There was a woman even younger than I was at the time, Kaori Ito, who was already doing accounting work at Sushiden when I was hired there and it was her job to train me. When I arrived having absolutely no knowledge of accounting, and she could have been really spiteful or competitive with me, but instead she taught me Peachtree and was very encouraging and supportive of how quickly I picked up things. Kaori was a close colleague and teacher who gave me the support I needed to get the restaurant's gallery enterprise up and running, as well as later, when I helped them expand their catering business. The mentorship from Sushiden continues in the way that I continue to find new and interesting foods and drinks at my gallery's opening events and parties. The food experience at Onishi is closely related with my days at Sushiden.
Which other female leaders do you admire and why?
Since I have begun working in the art and fashion fields I have always admired female fashion leaders, especially Diane von Furstengerg. She is elegant, dynamic, cultured, intelligent, successful, independent, sexy, and family oriented - needless to say, she is an icon among business women. I like how she lives her life and seems to know what kind of woman she wants to be and reflects that image onto her clothes. Other women want to wear her clothes, which means that other women like what she stands for - it's the strongest statement you can receive as a creator when you share with the world.
I also admire a number of my friends who are leaders in their specific field, one of them is Miwako Tezuka, who is the Director of the Japan Society Gallery in NY. It is great to see women succeeding and leading in industries all throughout the business world.
What do you want Onishi Gallery to accomplish in the next year?
I feel that art world is more and more accessible to people in general. Art is used to be a special field for just art professionals but now Chelsea has become more open to broader audience, especially the High Line which is right next to my gallery attracts many tourists all over the world. Galleries are becoming more mainstream and I enjoy finding new ways to make my exhibitions more accessible and enjoyable for visitors.

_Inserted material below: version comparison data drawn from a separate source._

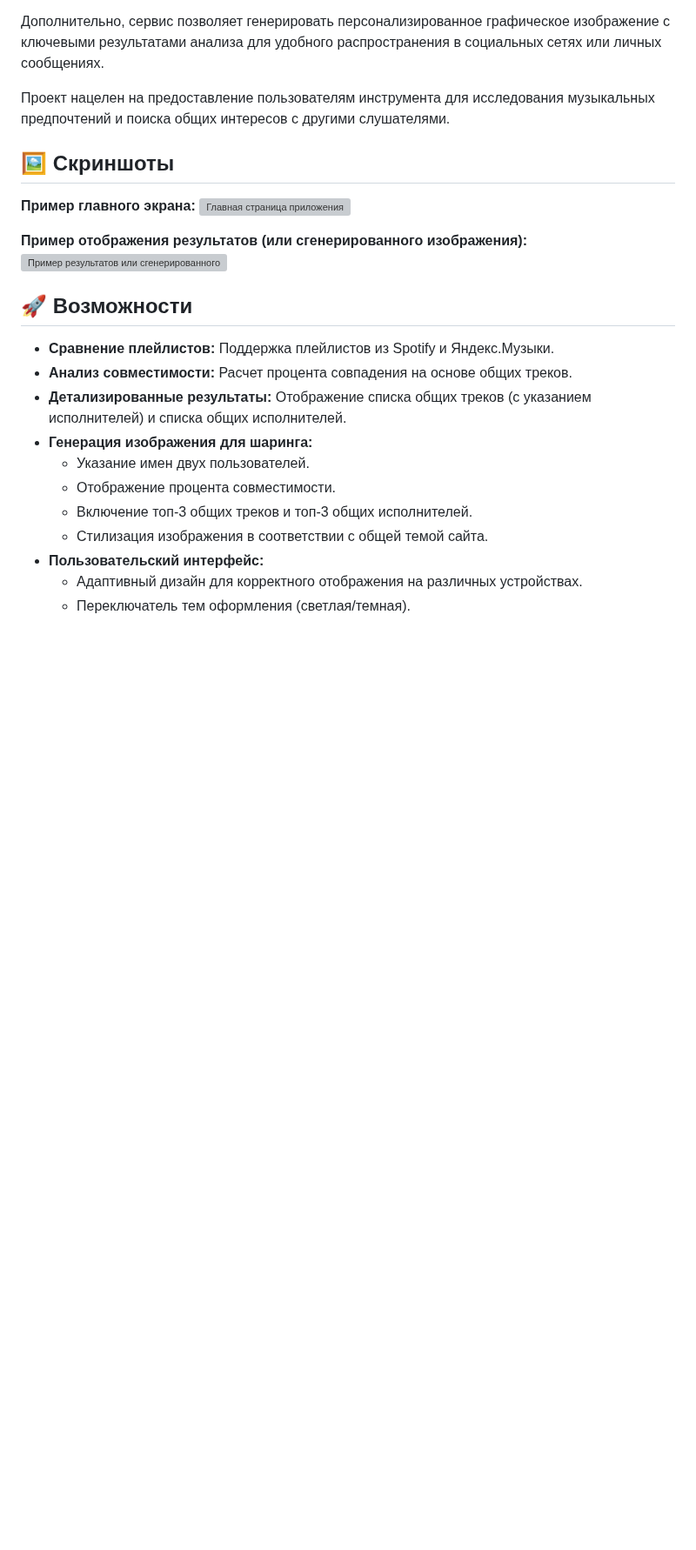
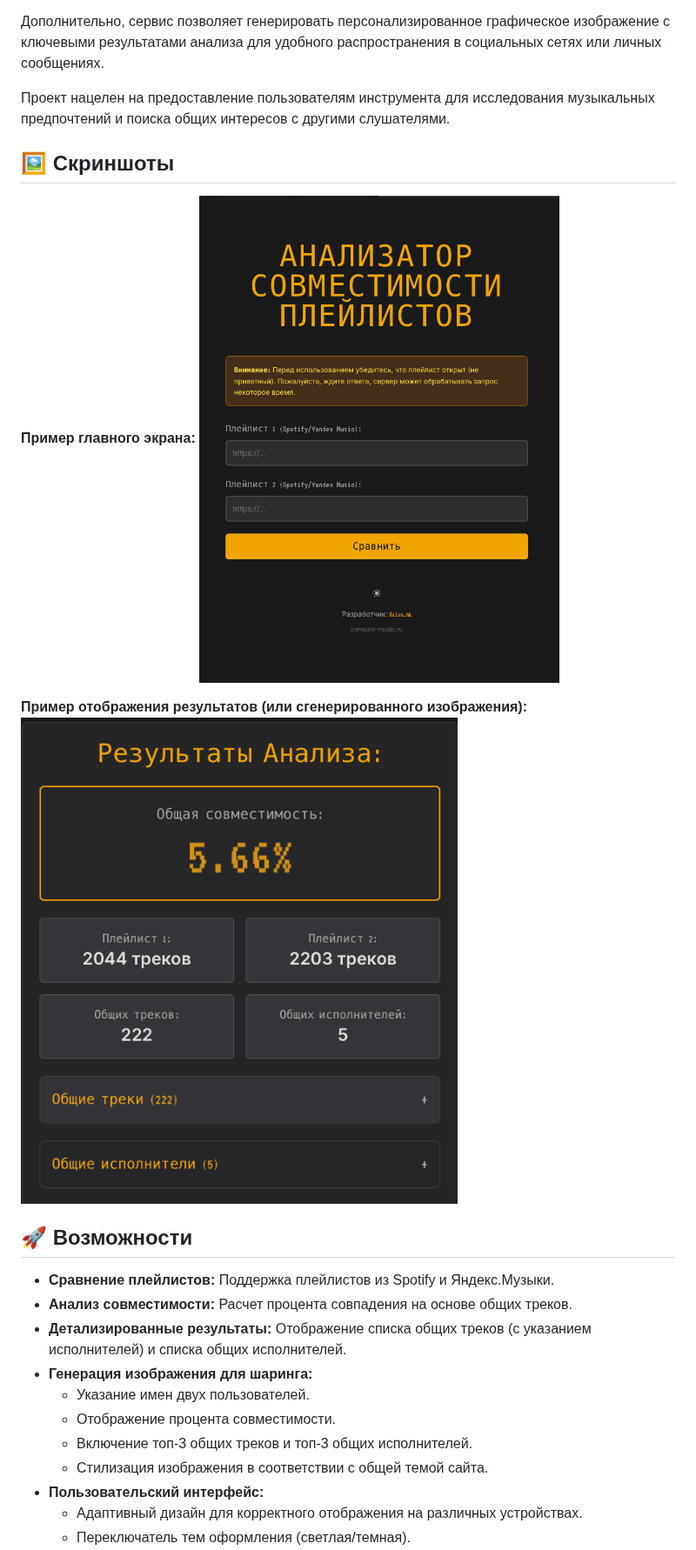
Before and after one commit to slon-hk/playlist_comparator, a Markdown page: README.md, the part around the change. Shown at 87% size. Rendered like a GitHub page; blank space fills up the shorter version; grey boxes are pictures that could not be loaded.

```diff
--- a/README.md
+++ b/README.md
@@ -11,10 +11,10 @@
 ## 🖼️ Скриншоты
 
 **Пример главного экрана:**
-![Главная страница приложения](images/main_page.png)
+![Главная страница приложения](main_page.png)
 
 **Пример отображения результатов (или сгенерированного изображения):**
-![Пример результатов или сгенерированного изображения](images/compre_example.png)
+![Пример результатов или сгенерированного изображения](compre_example.png)
 
 ## 🚀 Возможности
 
```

I will enjoy introducing our Japanese arts and educating people with my expertise in Japanese culture in the next year.
The process we have initiated in our gallery of blending traditional Japanese arts with Western contemporary arts has been very successful and I want to continue that.
I also want to grow the gallery's profile around the world, partnering with galleries in other countries. We have already partnered with a gallery in Paris, Galerie 16 RUE DE LILLE, and have been exchanging artists. We just had one of our ceramic artists, Hideto Maeda's solo exhibition at the gallery. We will be participating in more art fairs in different countries in the next year. I want to introduce and establish a passion for Japanese arts to other countries around the world.